Does Your Company Head for the Hills When a Prospect Heads South?

“What we’ve got here is failure to communicate. ”This oft-quoted line from Cool Hand Luke can make a huge difference to your company’s future success, if you dig for the issue causing a deal to die. Is it a product development, marketing or sales methodology? What’s the best way to find out?

There are a number of ways prospects can elude a buying decision and politely shut a deal down: “We’ve decided that we’re happy with our current supplier. Your products seem to be the same as our current supplier. Your price is too high. We’re not ready to pull the trigger.”

How does your company respond? Do salespeople sheepishly offer to check back later and pray for the prospect’s dissatisfaction? Do they plead with management to lower the price to win the deal? Or when the deal’s dead, does the story end?

None of these options help you find out why the prospect bowed out. In fact, most companies miss a golden opportunity to learn from an unsuccessful prospect engagement where the source of failure might be and subsequently corrected for fostering greater success.

If you want to know, just ask

The best way to find out is pretty obvious—just ask. Are companies embarrassed about calling the prospect? Or maybe they’re afraid of what they might find out—like bad product, bad reputation, bad marketing, bad salesperson? Ignorance may be bliss, but it won’t help companies do more business.

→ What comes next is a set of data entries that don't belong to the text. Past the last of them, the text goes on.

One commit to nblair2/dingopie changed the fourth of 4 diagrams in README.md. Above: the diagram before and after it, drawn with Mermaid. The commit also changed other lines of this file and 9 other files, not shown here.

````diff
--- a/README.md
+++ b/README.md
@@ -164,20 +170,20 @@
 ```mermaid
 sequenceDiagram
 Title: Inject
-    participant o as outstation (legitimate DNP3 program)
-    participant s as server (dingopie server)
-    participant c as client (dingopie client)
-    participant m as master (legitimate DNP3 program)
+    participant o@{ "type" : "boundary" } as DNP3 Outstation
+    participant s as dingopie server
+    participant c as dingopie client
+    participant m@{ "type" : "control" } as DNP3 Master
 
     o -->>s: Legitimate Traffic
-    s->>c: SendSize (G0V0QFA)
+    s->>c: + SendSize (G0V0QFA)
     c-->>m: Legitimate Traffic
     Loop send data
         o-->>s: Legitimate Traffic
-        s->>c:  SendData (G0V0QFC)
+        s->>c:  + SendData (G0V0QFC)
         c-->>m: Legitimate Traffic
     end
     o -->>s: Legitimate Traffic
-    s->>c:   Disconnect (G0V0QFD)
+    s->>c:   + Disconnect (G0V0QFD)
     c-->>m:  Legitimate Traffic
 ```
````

There is one valid fear, and it’s that they may not get honest answers that will help them. Since in general people want to be nice, they shy away from negative remarks about anything or anyone related to the caller. This is where an experienced third party’s help with a lost-deal audit could make a real difference in pulling out candid feedback.

Product, positioning, pitch

Lost-deal audits should be structured around three main areas: the product or service, its positioning and messaging, and the sales method. Each of these areas offers an opportunity to distinguish itself from competitors. Questions must be carefully worded to:

  • Unearth prospect’s buying criteria that explains why they are “happy” with their current supplier
  • Learn about the differentiators that would motivate prospects to explore alternative solutions
  • Delve into the prospect’s focus on price
  • Discover prospect’s unmet needs

 The art of the audit

While it is critical to craft questions for each prospect from the salesperson’s recall and notes, there’s an art to delivering them. While it may appear fairly straightforward to establish a role as an impartial information gatherer, the researcher must also build rapport with the prospect. What’s more there’s a great amount of experience and finesse required to know when and how to pursue certain answers with additional, non-scripted questions to gain additional insights.

A skilled auditor helps your company improve product development, marketing, and sales efforts by delivering information used to:

  • Analyze key competitors to understand why you lose deals to them
  • Develop true differentiators that outsell competitors
  • Create compelling positioning and messages that turn others’ happy clients into your receptive buyers

Don’t let a “failure to communicate” on any level go unchecked. Learn what’s limiting your results. And let us know if we can get you started.